Last month, some of you may have read in the New York Times, a great Protestant New Testament scholar by the name of Marcus Borg, died at the age of 72.  By all accounts, despite his total immersion in biblical theology, he was a very human, kind, gentle, loving and compassionate man.  His widow, incidentally, is an Episcopal priest.  His contributions to our understanding of Jesus and his times were enormous and will be a guiding influence in modern Christianity for decades, if not centuries, to come.

But how often it happens that out of the voluminous teaches that extraordinary minds like Dr. Borg leave us, there stands out, above all the rest, some simple statement that even a child can understand.  One of those from Dr. Borg caught my eye and remained with me as I prepared this homily this past week.

The topic was the afterlife – “heaven,” as most people refer to it.  Dr. Borg wrote, “So, is there an afterlife, and if so, what will it be like?  I don’t have a clue.  But I am confident that the one who buoyed us up in life will also buoy us up through death.  We die into God.  What more that means, I do not know.  But that is all I need to know.” 

My dear friend, Australian theologian and author, Michael Morwood, has said words very much like Dr. Borg’s.  He wrote: “God is not present in some places and peoples, absent in others.  Our death will not mean travel somewhere else.  (I add “…to an imaginary heaven or to an imaginary hell”).  Rather it will be a transformation into a completely different way of living in God – the God who is always present in creation.  We live in God and we die into the love that is God, and nothing can change that.”   

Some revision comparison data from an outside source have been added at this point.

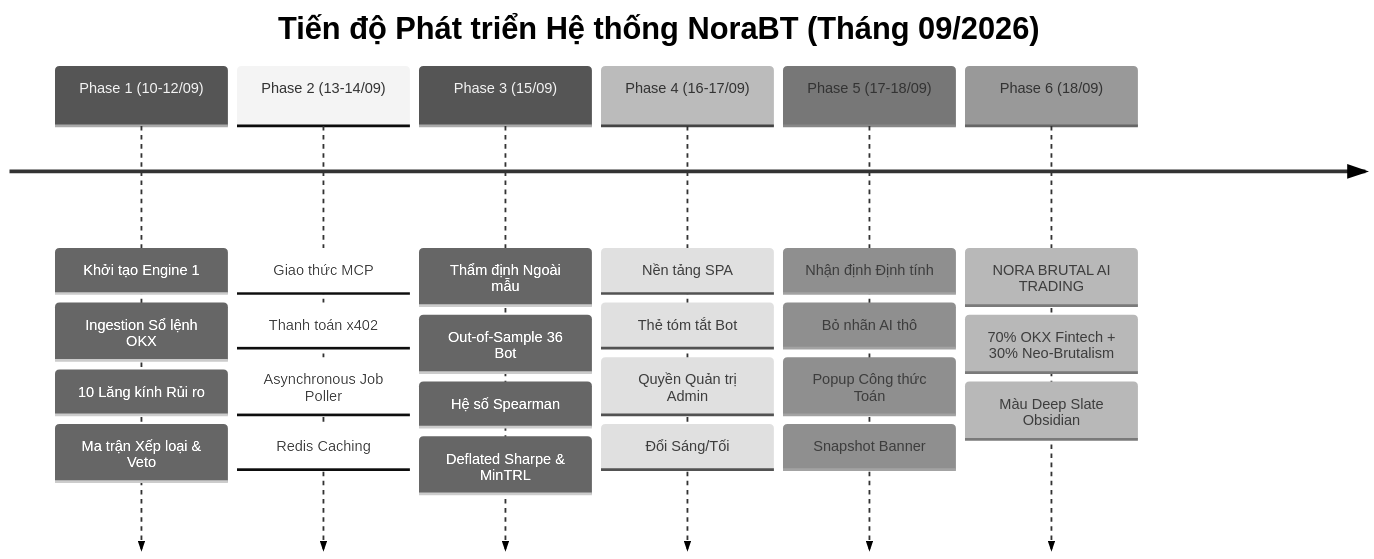
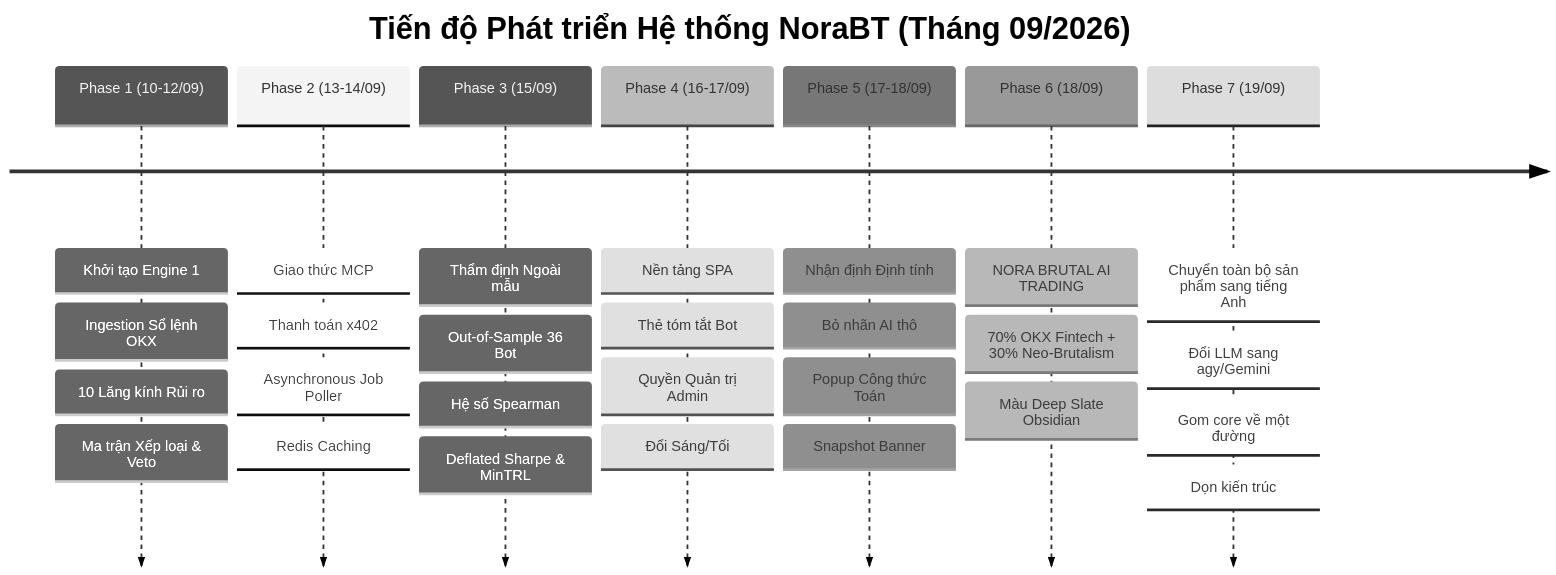
Before and after one commit to nguyenhieptn/norabt: the diagram in Agent/docs/bmad/story/STORY-00_SYSTEM_PROGRESSION_AND_STATUS.md, drawn with Mermaid (neutral theme). The commit also changed other lines of this file and 27 other files, not shown here.

````diff
--- a/Agent/docs/bmad/story/STORY-00_SYSTEM_PROGRESSION_AND_STATUS.md
+++ b/Agent/docs/bmad/story/STORY-00_SYSTEM_PROGRESSION_AND_STATUS.md
@@ -26,10 +26,11 @@
 ```mermaid
 timeline
     title Tiến độ Phát triển Hệ thống NoraBT (Tháng 09/2026)
     Phase 1 (10-12/09) : Khởi tạo Engine 1 : Ingestion Sổ lệnh OKX : 10 Lăng kính Rủi ro : Ma trận Xếp loại & Veto
     Phase 2 (13-14/09) : Giao thức MCP : Thanh toán x402 : Asynchronous Job Poller : Redis Caching
     Phase 3 (15/09)    : Thẩm định Ngoài mẫu : Out-of-Sample 36 Bot : Hệ số Spearman : Deflated Sharpe & MinTRL
     Phase 4 (16-17/09) : Nền tảng SPA : Thẻ tóm tắt Bot : Quyền Quản trị Admin : Đổi Sáng/Tối
     Phase 5 (17-18/09) : Nhận định Định tính : Bỏ nhãn AI thô : Popup Công thức Toán : Snapshot Banner
     Phase 6 (18/09)    : NORA BRUTAL AI TRADING : 70% OKX Fintech + 30% Neo-Brutalism : Màu Deep Slate Obsidian
+    Phase 7 (19/09)    : Chuyển toàn bộ sản phẩm sang tiếng Anh : Đổi LLM sang agy/Gemini : Gom core về một đường : Dọn kiến trúc
 ```
````
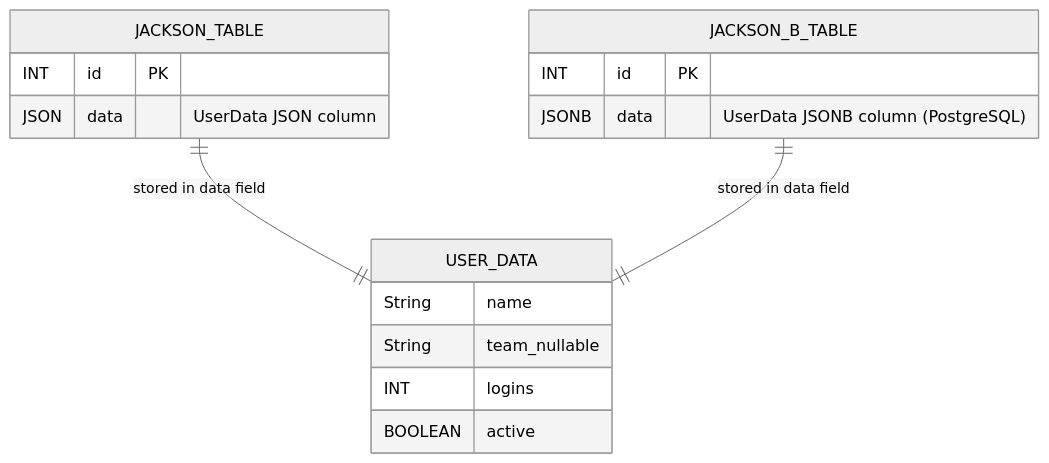
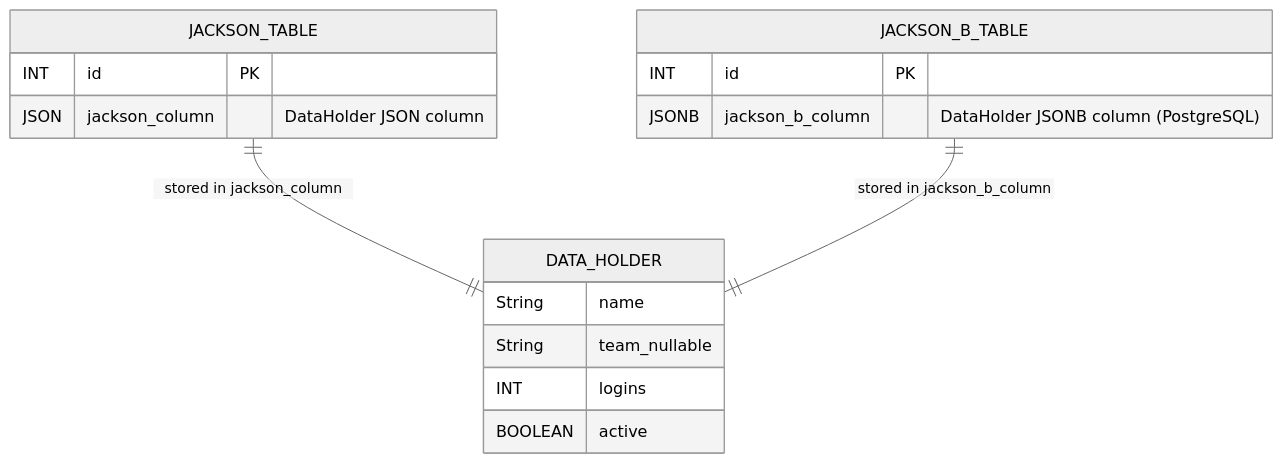
The third of 3 diagrams in 06-advanced/08-exposed-r2dbc-jackson/README.md (bluetape4k/exposed-r2dbc-workshop), drawn with Mermaid before and after one commit. The commit also changed other lines of this file and 19 other files, not shown here.

````diff
--- a/06-advanced/08-exposed-r2dbc-jackson/README.md
+++ b/06-advanced/08-exposed-r2dbc-jackson/README.md
@@ -131,20 +131,20 @@
 ```mermaid
 %%{init: {"theme": "neutral"}}%%
 erDiagram
     JACKSON_TABLE {
         INT id PK
-        JSON data "UserData JSON column"
+        JSON jackson_column "DataHolder JSON column"
     }
     JACKSON_B_TABLE {
         INT id PK
-        JSONB data "UserData JSONB column (PostgreSQL)"
+        JSONB jackson_b_column "DataHolder JSONB column (PostgreSQL)"
     }
-    USER_DATA {
+    DATA_HOLDER {
         String name
         String team_nullable
         INT logins
         BOOLEAN active
     }
-    JACKSON_TABLE ||--|| USER_DATA : "stored in data field"
-    JACKSON_B_TABLE ||--|| USER_DATA : "stored in data field"
+    JACKSON_TABLE ||--|| DATA_HOLDER : "stored in jackson_column"
+    JACKSON_B_TABLE ||--|| DATA_HOLDER : "stored in jackson_b_column"
 ```
````
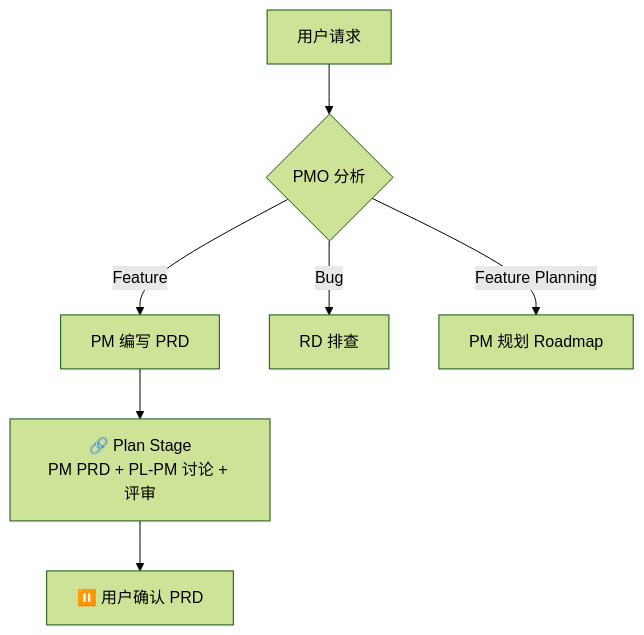
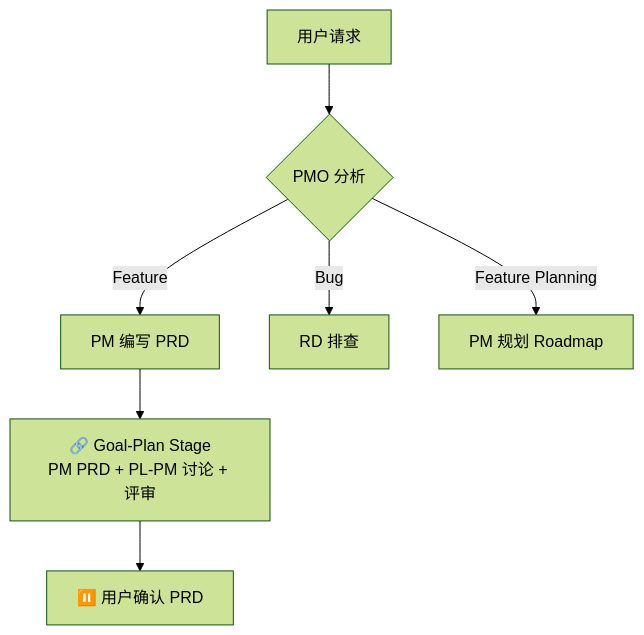
One commit to okteam99/teamwork changed the diagram in skills/teamwork/standards/common.md. Above: the diagram before and after it, drawn with Mermaid (forest theme). The commit also changed other lines of this file and 66 other files, not shown here.

First line of the commit message:
feat(teamwork/v7.3.10+P0-65): triage/goal-plan stages, claude-agents, single-source standards

````diff
--- a/skills/teamwork/standards/common.md
+++ b/skills/teamwork/standards/common.md
@@ -685,9 +706,9 @@
 ```mermaid
 flowchart TD
     A[用户请求] --> B{PMO 分析}
     B -->|Feature| C[PM 编写 PRD]
     B -->|Bug| D[RD 排查]
     B -->|Feature Planning| E[PM 规划 Roadmap]
-    C --> C2[🔗 Plan Stage<br/>PM PRD + PL-PM 讨论 + 评审]
+    C --> C2[🔗 Goal-Plan Stage<br/>PM PRD + PL-PM 讨论 + 评审]
     C2 --> G[⏸️ 用户确认 PRD]
 ```
````
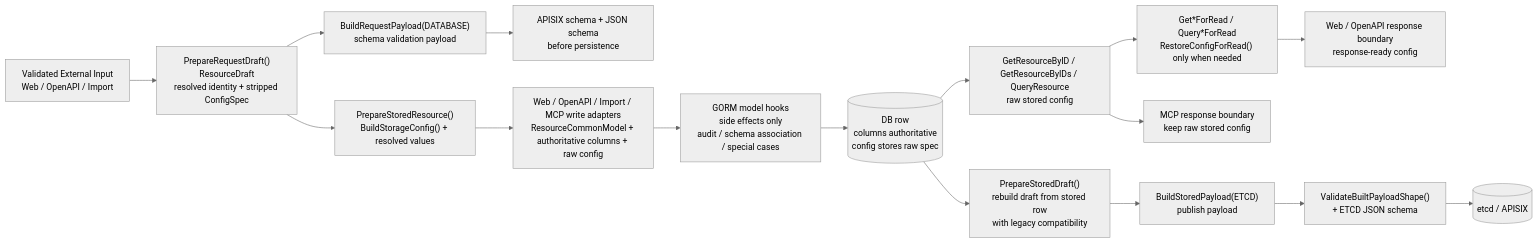
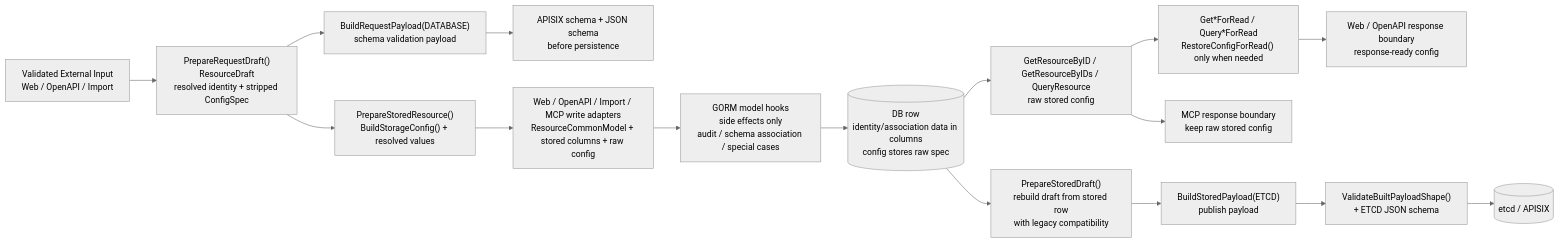
Before and after one commit to TencentBlueKing/blueking-micro-apigateway: the fourth of 5 diagrams in src/apiserver/AGENTS.md, drawn with Mermaid (neutral theme). The commit also changed other lines of this file and 13 other files, not shown here.

````diff
--- a/src/apiserver/AGENTS.md
+++ b/src/apiserver/AGENTS.md
@@ -311,22 +311,22 @@
 ```mermaid
 flowchart LR
     Req["Validated External Input<br/>Web / OpenAPI / Import"] --> Draft["PrepareRequestDraft()<br/>ResourceDraft<br/>resolved identity + stripped ConfigSpec"]
 
     Draft --> DBValidate["BuildRequestPayload(DATABASE)<br/>schema validation payload"]
     DBValidate --> Schema["APISIX schema + JSON schema<br/>before persistence"]
 
     Draft --> StoreConfig["PrepareStoredResource()<br/>BuildStorageConfig() + resolved values"]
-    StoreConfig --> Persist["Web / OpenAPI / Import / MCP write adapters<br/>ResourceCommonModel + authoritative columns + raw config"]
+    StoreConfig --> Persist["Web / OpenAPI / Import / MCP write adapters<br/>ResourceCommonModel + stored columns + raw config"]
     Persist --> Hooks["GORM model hooks<br/>side effects only<br/>audit / schema association / special cases"]
-    Hooks --> DB[("DB row<br/>columns authoritative<br/>config stores raw spec")]
+    Hooks --> DB[("DB row<br/>identity/association data in columns<br/>config stores raw spec")]
 
     DB --> InternalRead["GetResourceByID / GetResourceByIDs / QueryResource<br/>raw stored config"]
     InternalRead --> ReadRestore["Get*ForRead / Query*ForRead<br/>RestoreConfigForRead() only when needed"]
     ReadRestore --> WebResp["Web / OpenAPI response boundary<br/>response-ready config"]
     InternalRead --> MCPResp["MCP response boundary<br/>keep raw stored config"]
 
     DB --> StoredDraft["PrepareStoredDraft()<br/>rebuild draft from stored row<br/>with legacy compatibility"]
     StoredDraft --> ETCDBuild["BuildStoredPayload(ETCD)<br/>publish payload"]
     ETCDBuild --> PublishValidate["ValidateBuiltPayloadShape()<br/>+ ETCD JSON schema"]
     PublishValidate --> ETCD[("etcd / APISIX")]
 ```
````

As we’re so fond of saying, “Let’s face it”: no one knows what happens after death.  The beloved Cardinal Joseph Bernardin said several years ago, when the question was put to him by a young man, that he didn’t know any more than the young man himself did.  Not even Jesus is of much help to us in this regard, assuring us only that these mysteries of life belong to the God he called Father.

But notice, in particular, that one small sentence of Dr. Borg’s: “We die into God,” and almost the same from Morwood, “We die into the love that is God.”  Of that they are sure. Borg admits, and I’m certain Morwood would agree, that the full meaning of that belief statement escapes him, but that the little he does know is all he needs to know.

It is, after all, a matter of personal choice.  We are free to believe or not to believe, according to whatever seems more likely and plausible to us.

I choose to believe – although, like the theologians, I don’t have the foggiest idea of what the afterlife will be like.  Believing in a life that awaits us beyond death gives me courage to live life here on earth with all the energy and zest that I can give it.  It helps me to accept present failures and disappointments and limitations as mere potholes in an otherwise smooth road.  It keeps reminding me that there lies ahead a total sharing in the life of the creator of the universe, an experience that will satisfy me beyond my wildest aspirations and desires.

It is Lent.  We are on our way once again to Easter, the quintessential celebration of life!  Let’s not waste the opportunity to think often and deeply about who we are, and who Jesus is, and how we have been granted the grace to view just enough of what lies ahead to fill us with eager anticipation!